§ **TASK DETAILS**: Copy every entry exactly as it reads and exclude whatever pictures appear.

§ **EXTRACTED RECORDS**:

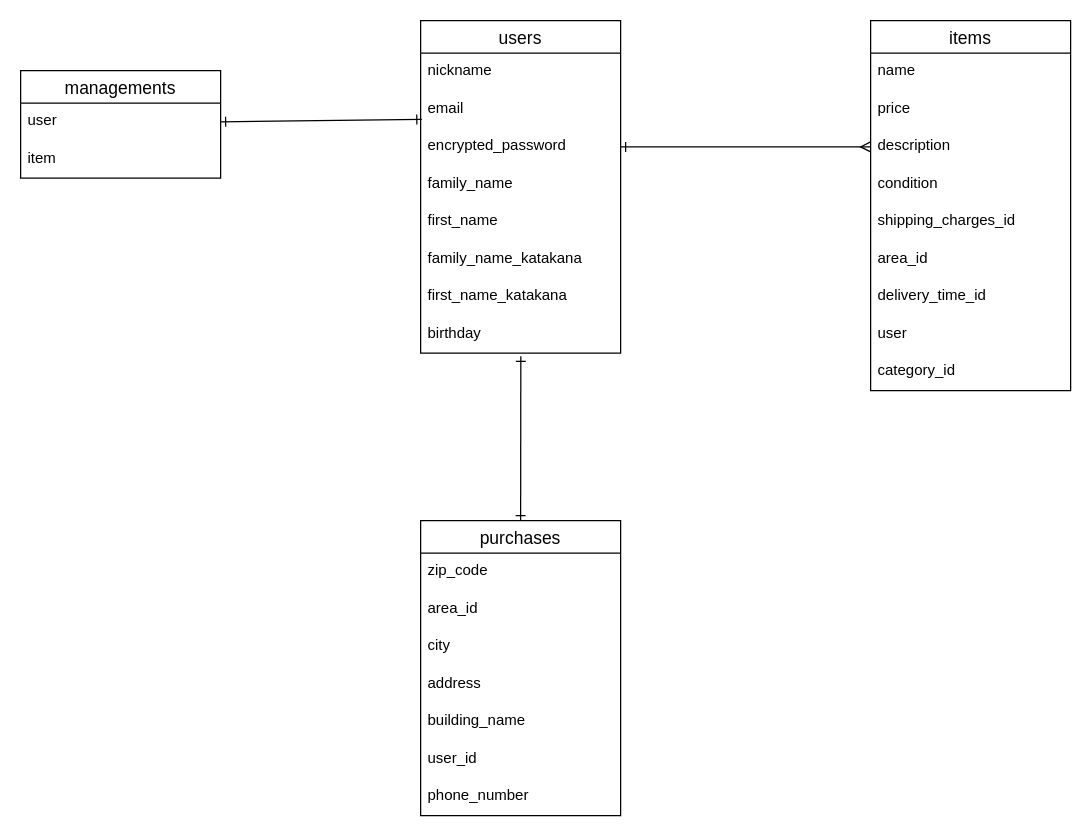
Before: furima.dio in knskymsk/furima-39348, a draw.io diagram. Source tidied: cells renumbered, new cells numbered last; positions are measured from the earlier drawing's top-left corner, leaving out a move shared by most shapes. Both pictures are drawn from the tidied source at 125%, with x=0, y=0 at pixel (20, 20).
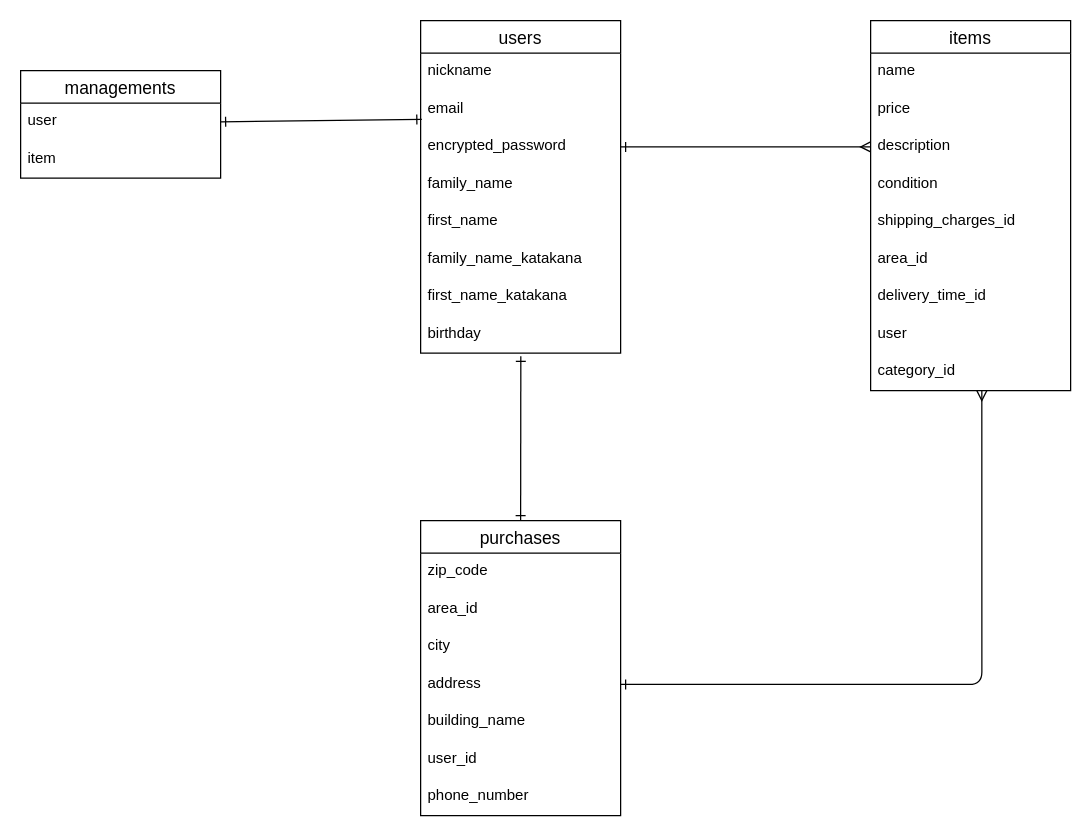
After the change.

Commit message (it also covers changes not shown here):
アソシエーション追加

Unchanged cells that the change refers to:
```xml
<mxCell id="20" value="category_id" style="text;strokeColor=none;fillColor=none;spacingLeft=4;spacingRight=4;overflow=hidden;points=[[0,0.5],[1,0.5]];portConstraint=eastwest;fontSize=12;" parent="11" vertex="1">
  <mxGeometry y="266" width="160" height="30" as="geometry" />
</mxCell>
<mxCell id="25" value="address" style="text;strokeColor=none;fillColor=none;spacingLeft=4;spacingRight=4;overflow=hidden;points=[[0,0.5],[1,0.5]];portConstraint=eastwest;fontSize=12;" parent="21" vertex="1">
  <mxGeometry y="116" width="160" height="30" as="geometry" />
</mxCell>
```

Diff of the diagram source:
```diff
@@
+    <mxCell id="35" style="edgeStyle=orthogonalEdgeStyle;fontSize=12;html=1;endArrow=ERmany;endFill=0;exitX=1;exitY=0.5;exitDx=0;exitDy=0;entryX=0.556;entryY=1;entryDx=0;entryDy=0;entryPerimeter=0;startArrow=ERone;startFill=0;" parent="1" edge="1" source="25" target="20">
+      <mxGeometry relative="1" as="geometry" />
+    </mxCell>
```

§ **TASK OUTPUT**:
Before: furima.dio in knskymsk/furima-39348, a draw.io diagram. Source tidied: cells renumbered, new cells numbered last; positions are measured from the earlier drawing's top-left corner, leaving out a move shared by most shapes. Both pictures are drawn from the tidied source at 125%, with x=0, y=0 at pixel (20, 20).
After the change.

Commit message (it also covers changes not shown here):
アソシエーション追加

Unchanged cells that the change refers to:
```xml
<mxCell id="20" value="category_id" style="text;strokeColor=none;fillColor=none;spacingLeft=4;spacingRight=4;overflow=hidden;points=[[0,0.5],[1,0.5]];portConstraint=eastwest;fontSize=12;" parent="11" vertex="1">
  <mxGeometry y="266" width="160" height="30" as="geometry" />
</mxCell>
<mxCell id="25" value="address" style="text;strokeColor=none;fillColor=none;spacingLeft=4;spacingRight=4;overflow=hidden;points=[[0,0.5],[1,0.5]];portConstraint=eastwest;fontSize=12;" parent="21" vertex="1">
  <mxGeometry y="116" width="160" height="30" as="geometry" />
</mxCell>
```

Diff of the diagram source:
```diff
@@
+    <mxCell id="35" style="edgeStyle=orthogonalEdgeStyle;fontSize=12;html=1;endArrow=ERmany;endFill=0;exitX=1;exitY=0.5;exitDx=0;exitDy=0;entryX=0.556;entryY=1;entryDx=0;entryDy=0;entryPerimeter=0;startArrow=ERone;startFill=0;" parent="1" edge="1" source="25" target="20">
+      <mxGeometry relative="1" as="geometry" />
+    </mxCell>
```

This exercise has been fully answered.